The only time since 2000 at which ABARES' September production number was significantly overstated compared to final was 2006, when they were still close to 6 million tons above. However, they adjusted in October in their supplemental drought report to within just over 1 million tons of final.

Since 1996, USDA has a worse track record on the downside of things in their October report. When they have underestimated final production in October, the deviation of the miss is twice as large as the deviation when they overstate.

Additionally, in the last three years where USDA's September estimate was drastically above final, the October correction was nearly dead-on with final.

Both of these figures would suggest that although 27.0 million tons have caused many to raise an inquisitive eyebrow, USDA could be in the ballpark. Interestingly, if USDA's largest ever October upside miss is applied to the 27.0, ABARES' 24.0 is the result.

And it would appear based on recent conditions that ABARES might currently be closer to final than USDA. So USDA could be heading for a historic miss.

Weather Not Good, But OK

Concern was looming before the 2015 wheat crop was even planted amid solid predictions for a record El Niño toward the end of the year. From the beginning of planting in May through most of August, soil moisture and rainfall had been average to on the low side.

Even still, the vegetation index derived from satellite imagery (NDVI) had mostly been tracking above average, and everyone sat patiently waiting for El Niño to shut off the rains and for the NDVI to tank.

But it didn't tank. NDVI was at or near a record high during peak greenness in some of the states and close to the 15-year average in others. Only recently did NDVI begin to fall considerably below average in parts of Western Australia, the country's largest wheat-producing state.

Overall, temperatures have been fairly average to even cool, probably most importantly last month amid a record dry September. Historical yields suggest that if August and September had been even 0.5 degree Celsius warmer, losses could have been much worse than current expectations.

October has heated up though, and combined with the recent lack of considerable rainfall, the 2015 Australian wheat crop is having a flashback to 2014, in which a very similar chain of events happened.

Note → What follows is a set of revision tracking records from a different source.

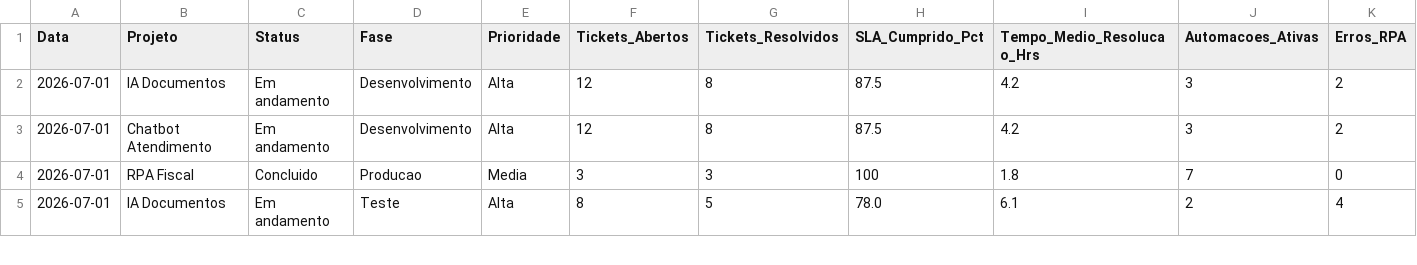
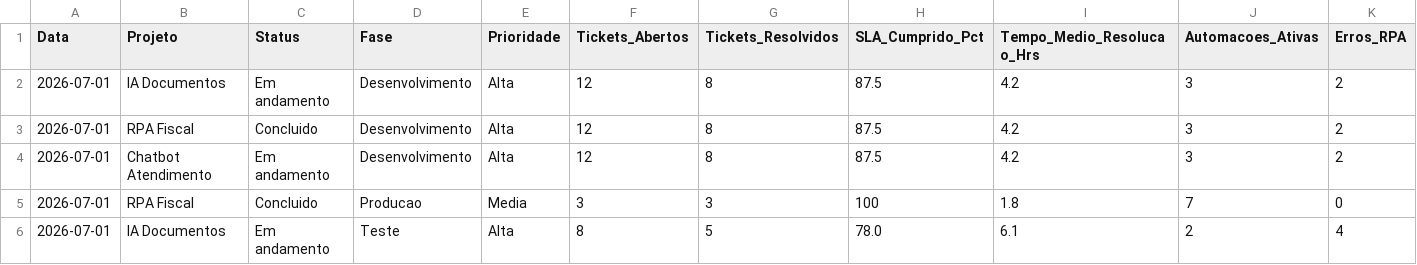
Before and after one commit to portaldadr-eng/Live-report, a CSV file: metricas-ai-ops.csv, drawn as a sheet; only a part is shown; rows hold the shown columns only; the diff names each change by its address in the sheet, - before the commit and + after, or states it on an @@ line.

Commit message:
nova linha adicionada
nova linha adicionada

```diff
--- a/metricas-ai-ops.csv
+++ b/metricas-ai-ops.csv
+row 3: 2026-07-01 | RPA Fiscal | Concluido | Desenvolvimento | Alta | 12 | 8 | 87.5 | 4.2 | 3 | 2
```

NDVI was quite high from the get-go in 2014, but with the expectation of El Niño lurking in the background, many initially low-balled the crop. Conditions were actually OK up until July, where temperatures tracked roughly 1 degree Celsius warmer than 2015 all the way through October. The 2014 crop yielded near 10 percent below trend values.

But 2014 should be a good lesson for this year's crop. The situation was very similar, and despite El Niño conditions setting in towards grain fill, healthy conditions early on were enough to prevent the catastrophic losses that have been observed in past El Niño seasons.

Price Indications?

Recent trends in prices also don't seem to be reflecting major supply anxiety outside of what may be expected at this stage in the game in a similar year.

In comparing 2016 and 2015 January expiration contracts of New South Wales wheat on the Sydney Futures Exchange, both had begun their upwards push toward the end of September. As of now, they sit at relatively comparable prices (

January 2015 wheat continued a general upward trend through the end of the year and last year, the supply issues should have been mostly accounted for by now, as production estimates for the 2014 harvest have only dropped 1 ton on average since then.

Cash prices at major ports have also tracked very similarly to last year over the last month or so. Premium white wheat at the western port of Kwinana and the eastern port of Kembla increased both this year and last year at the end of September by roughly the same amount. Additionally, prices for feed wheat are flat or even down from one month ago at these two ports.

Overall, recent Australian wheat market dynamics, weather, and recent agency expectations don't appear to be withholding any unknowns. Without any unexpected disasters between now and the end of harvest, 24.0 million tons seems like a reasonable floor for Australian production.